◆ What this task involves: Give the data below again exactly as written, but without the pictures.
(Extracted data)
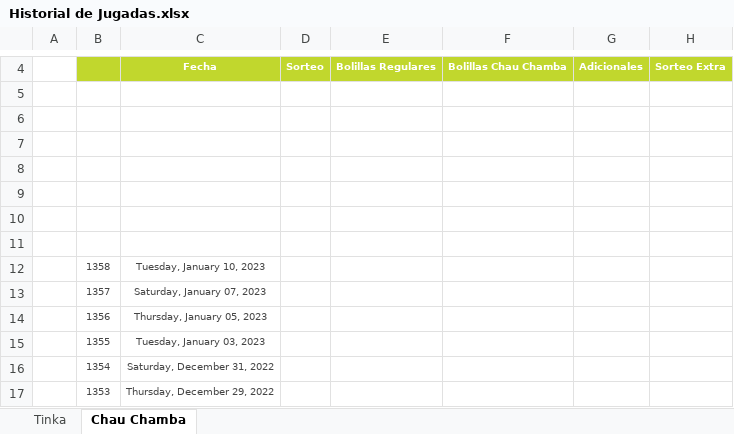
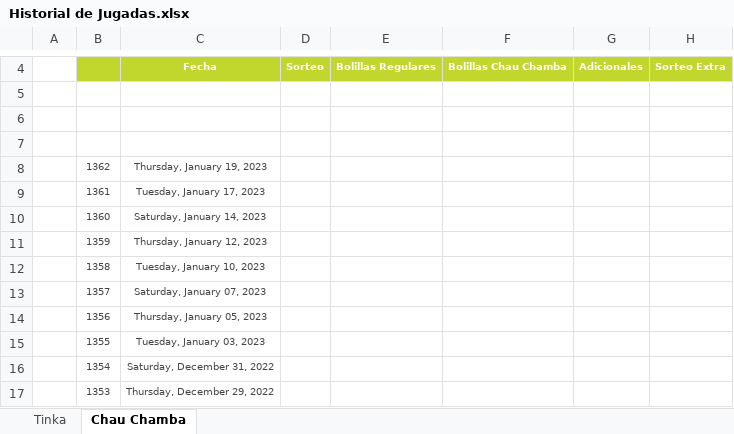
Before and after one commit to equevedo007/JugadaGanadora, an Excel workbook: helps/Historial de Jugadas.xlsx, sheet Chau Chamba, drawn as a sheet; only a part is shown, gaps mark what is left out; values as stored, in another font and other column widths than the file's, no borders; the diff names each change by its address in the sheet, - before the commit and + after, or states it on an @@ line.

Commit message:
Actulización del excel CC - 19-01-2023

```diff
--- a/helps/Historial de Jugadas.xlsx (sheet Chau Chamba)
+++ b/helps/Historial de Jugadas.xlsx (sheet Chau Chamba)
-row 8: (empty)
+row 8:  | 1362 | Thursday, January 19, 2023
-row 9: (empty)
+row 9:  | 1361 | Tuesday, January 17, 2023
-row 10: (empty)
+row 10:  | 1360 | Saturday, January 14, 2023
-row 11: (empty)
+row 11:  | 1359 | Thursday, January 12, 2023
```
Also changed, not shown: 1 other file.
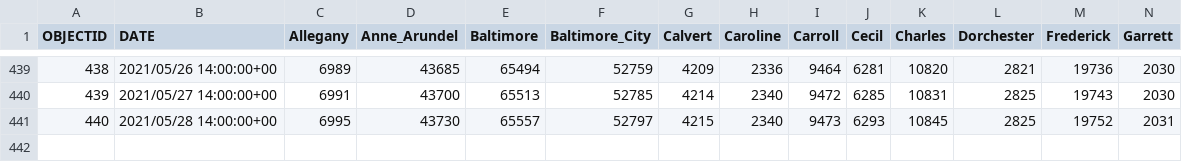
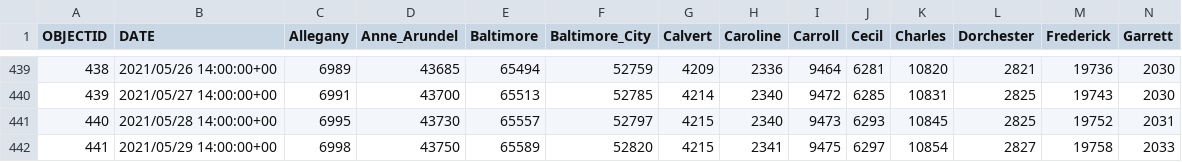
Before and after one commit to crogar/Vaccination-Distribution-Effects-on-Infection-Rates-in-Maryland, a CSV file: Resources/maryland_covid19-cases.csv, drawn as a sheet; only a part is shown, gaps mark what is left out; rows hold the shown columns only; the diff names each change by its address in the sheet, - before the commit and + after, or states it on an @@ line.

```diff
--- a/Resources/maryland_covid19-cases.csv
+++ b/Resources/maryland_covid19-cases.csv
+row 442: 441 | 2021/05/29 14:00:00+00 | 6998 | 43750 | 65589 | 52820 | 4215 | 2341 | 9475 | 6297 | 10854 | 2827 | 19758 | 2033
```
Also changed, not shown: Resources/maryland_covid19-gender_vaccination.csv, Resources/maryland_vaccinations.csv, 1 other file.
(End Extracted data)
◆ Exercise output:
Before and after one commit to equevedo007/JugadaGanadora, an Excel workbook: helps/Historial de Jugadas.xlsx, sheet Chau Chamba, drawn as a sheet; only a part is shown, gaps mark what is left out; values as stored, in another font and other column widths than the file's, no borders; the diff names each change by its address in the sheet, - before the commit and + after, or states it on an @@ line.

Commit message:
Actulización del excel CC - 19-01-2023

```diff
--- a/helps/Historial de Jugadas.xlsx (sheet Chau Chamba)
+++ b/helps/Historial de Jugadas.xlsx (sheet Chau Chamba)
-row 8: (empty)
+row 8:  | 1362 | Thursday, January 19, 2023
-row 9: (empty)
+row 9:  | 1361 | Tuesday, January 17, 2023
-row 10: (empty)
+row 10:  | 1360 | Saturday, January 14, 2023
-row 11: (empty)
+row 11:  | 1359 | Thursday, January 12, 2023
```
Also changed, not shown: 1 other file.
Before and after one commit to crogar/Vaccination-Distribution-Effects-on-Infection-Rates-in-Maryland, a CSV file: Resources/maryland_covid19-cases.csv, drawn as a sheet; only a part is shown, gaps mark what is left out; rows hold the shown columns only; the diff names each change by its address in the sheet, - before the commit and + after, or states it on an @@ line.

```diff
--- a/Resources/maryland_covid19-cases.csv
+++ b/Resources/maryland_covid19-cases.csv
+row 442: 441 | 2021/05/29 14:00:00+00 | 6998 | 43750 | 65589 | 52820 | 4215 | 2341 | 9475 | 6297 | 10854 | 2827 | 19758 | 2033
```
Also changed, not shown: Resources/maryland_covid19-gender_vaccination.csv, Resources/maryland_vaccinations.csv, 1 other file.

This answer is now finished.